Read the rest of this article...

Monticello, un établissement métallurgique néolithique




Watch the video...

Britain’s Oldest Cremated Human Bone Discovered


It had been thought that the nomadic hunter-gatherers of Britain’s Mesolithic period may have abandoned their dead, but a deposit containing cremated human bone was uncovered by a team from Oxford Archaeology in southeastern England. The bone probably represents at least one adult, whose remains were recovered with a large amount of charcoal, perhaps from a pyre that would have had to have reached a high temperature to achieve the complete combustion of the corpse. “We were expecting this cremation to date to the Bronze Age: we were so surprised when the first radiocarbon date came back as Mesolithic that we did two more to double check!” said Nick Gilmour, excavation leader. Sharp flint blades were found in the same pit, and although they were not finished tools, they could have been used for cutting. Three similar Mesolithic cremations are known in Ireland, and several have been found in continental Europe. For another find dating to this period, see "Beachcombing in the Mesolithic."

Read the rest of this article...
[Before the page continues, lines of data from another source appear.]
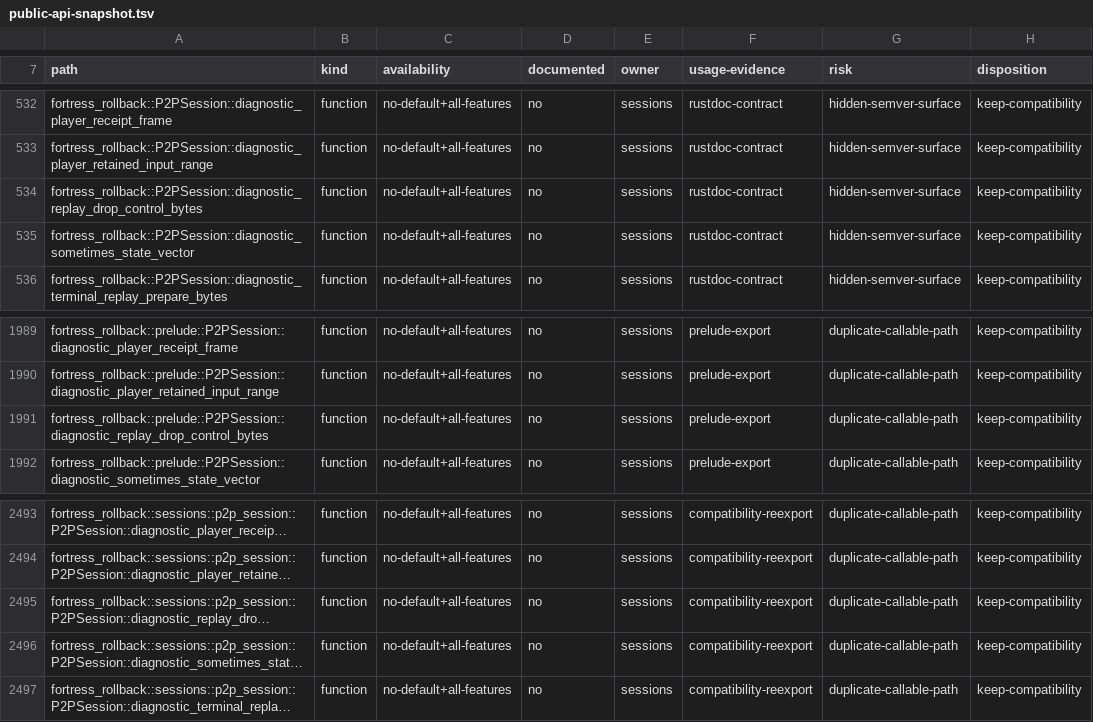
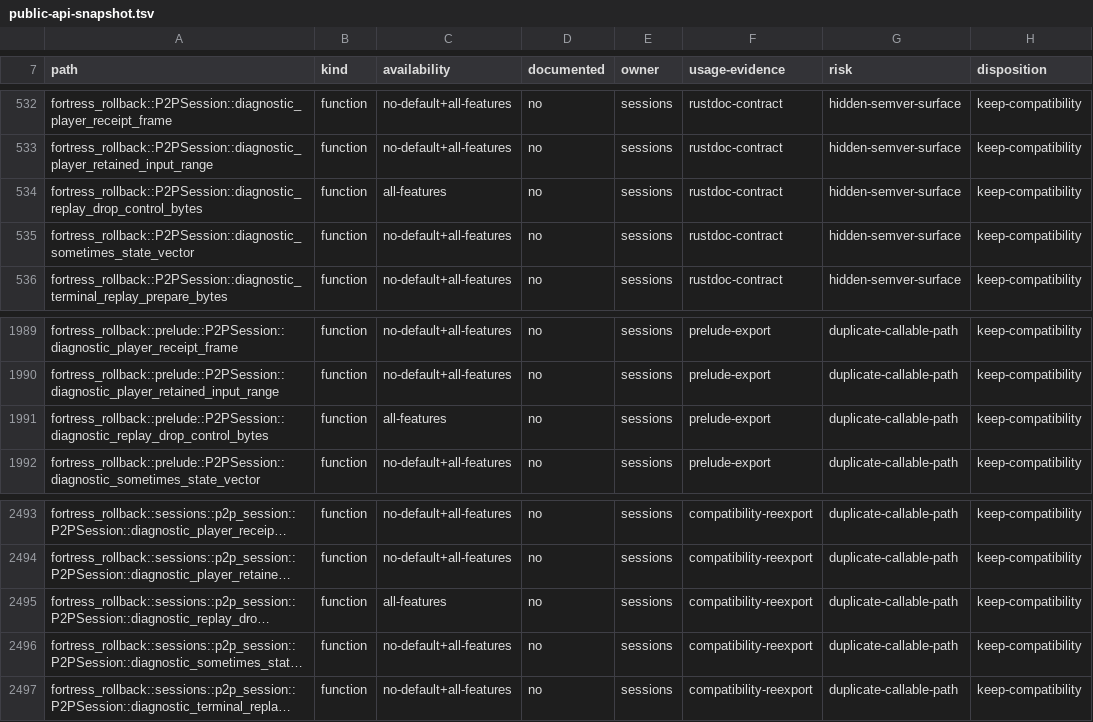
Before and after one commit to Ambiguous-Interactive/fortress-rollback, a TSV file: docs/api/public-api-snapshot.tsv, drawn as a sheet; only a part is shown, gaps mark what is left out; long unchanged cells end in …; the diff names each change by its address in the sheet, - before the commit and + after, or states it on an @@ line.

Commit message:
fix: gate the raw drop replay hook behind test-probes
The raw replay hook bypasses transport identity checks by design, so compile it only for cfg(test) or the non-default test-probes feature. The browser and Godot probes enable that feature explicitly; normal library builds do not expose the mutating hook.

```diff
--- a/docs/api/public-api-snapshot.tsv
+++ b/docs/api/public-api-snapshot.tsv
-C534 (availability): no-default+all-features
+C534 (availability): all-features
-C1991 (availability): no-default+all-features
+C1991 (availability): all-features
-C2495 (availability): no-default+all-features
+C2495 (availability): all-features
```
Also changed, not shown: 5 other files.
Remains of medieval knight discovered in UK Cathedral


The battered remains of a medieval man uncovered at a famous cathedral hint that he may have been a Norman knight with a proclivity for jousting. 


The skeleton of the medieval man, a possible knight, in his stone grave  [Credit: Headland Archaeology] The man may have participated in a form of jousting called tourney, in which men rode atop their horses and attacked one another, in large groups, with blunted weapons. 

Archaeologists uncovered the man's skeleton, along with about 2,500 others — including a person who had leprosy and a woman with a severed hand — buried at Hereford Cathedral in the United Kingdom. The cathedral was built in the 12th century and served as a place of worship and a burial ground in the following centuries, said Andy Boucher, a regional manager at Headland Archaeology, a commercial archaeology company that works with construction companies in the United Kingdom.

Read the rest of this article...